* [AIM OF THE EXERCISE] Needed from the entries below: every line that holds the word "span".
- Opening Delimiter -
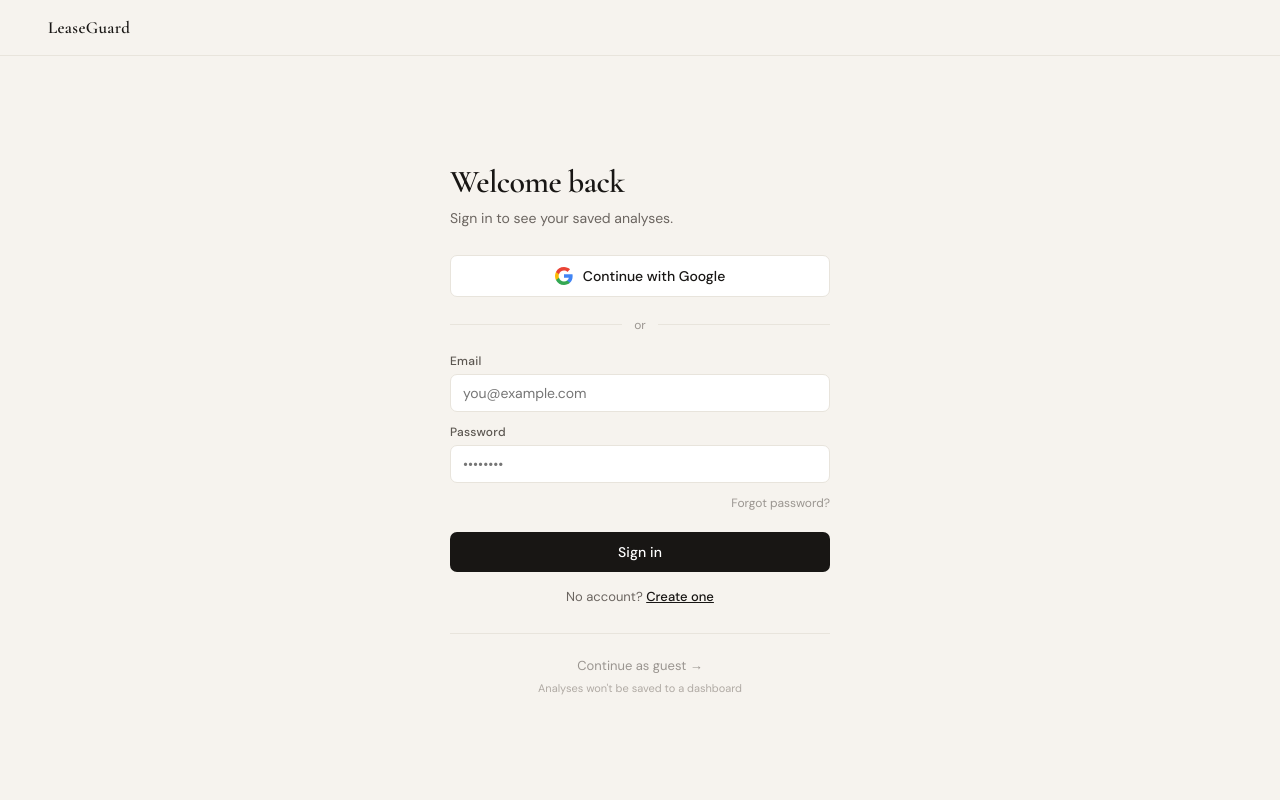
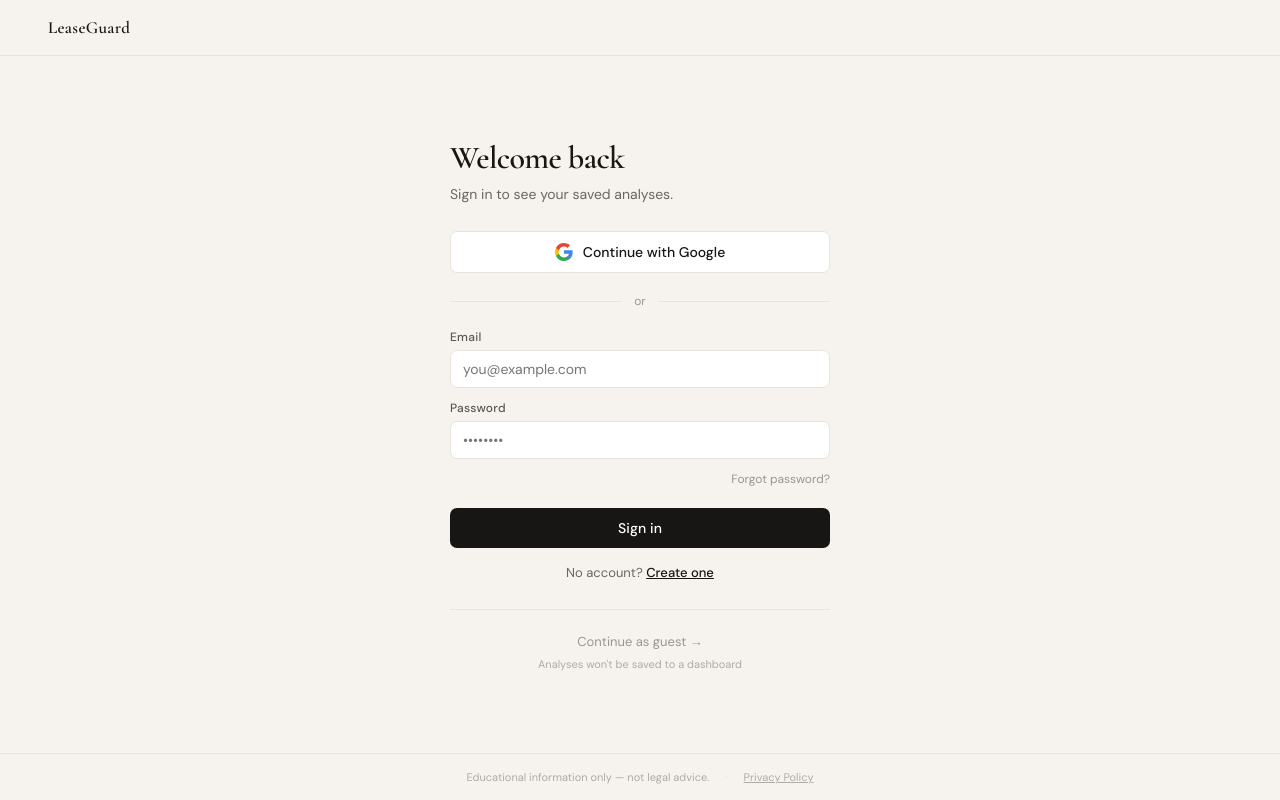
Before and after one commit to parthiv-2006/lease-guard, a Next.js app: page /sign-in in a window 1280 px wide. Built offline with nearby package versions, Linux system fonts and the light colour scheme; no server answers.

Commit message:
add privacy policy notice on sign-up mode and footer link to sign-in page

```diff
--- a/app/sign-in/page.tsx
+++ b/app/sign-in/page.tsx
@@ -355,6 +355,16 @@ function SignInForm() {
                 >
                   {loading ? "Please wait…" : mode === "signin" ? "Sign in" : "Create account"}
                 </button>
+
+                {mode === "signup" && (
+                  <p style={{ fontSize: "11px", color: "#9a9590", textAlign: "center", margin: "12px 0 0", lineHeight: 1.55 }}>
+                    By creating an account you agree to our{" "}
+                    <Link href="/privacy" style={{ color: "#6b6560", textUnderlineOffset: "2px" }}>
+                      Privacy Policy
+                    </Link>
+                    .
+                  </p>
+                )}
               </form>
 
               {/* Toggle signin/signup */}
@@ -421,6 +431,27 @@ function SignInForm() {
           </div>
         </div>
       </main>
+
+      <footer
+        style={{
+          padding: "16px 48px",
+          borderTop: "1px solid #e8e4dc",
+          fontSize: "11px",
+          color: "#b0aaa4",
+          textAlign: "center",
+          flexShrink: 0,
+          display: "flex",
+          gap: "16px",
+          justifyContent: "center",
+          alignItems: "center",
+        }}
+      >
+        <span>Educational information only — not legal advice.</span>
+        <span style={{ color: "#ddd8cf" }}>·</span>
+        <Link href="/privacy" style={{ color: "#b0aaa4", textDecoration: "underline" }}>
+          Privacy Policy
+        </Link>
+      </footer>
     </div>
   );
 }
```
- Closing Delimiter -
* [RESPONSE BELOW]
+        <span>Educational information only — not legal advice.</span>
+        <span style={{ color: "#ddd8cf" }}>·</span>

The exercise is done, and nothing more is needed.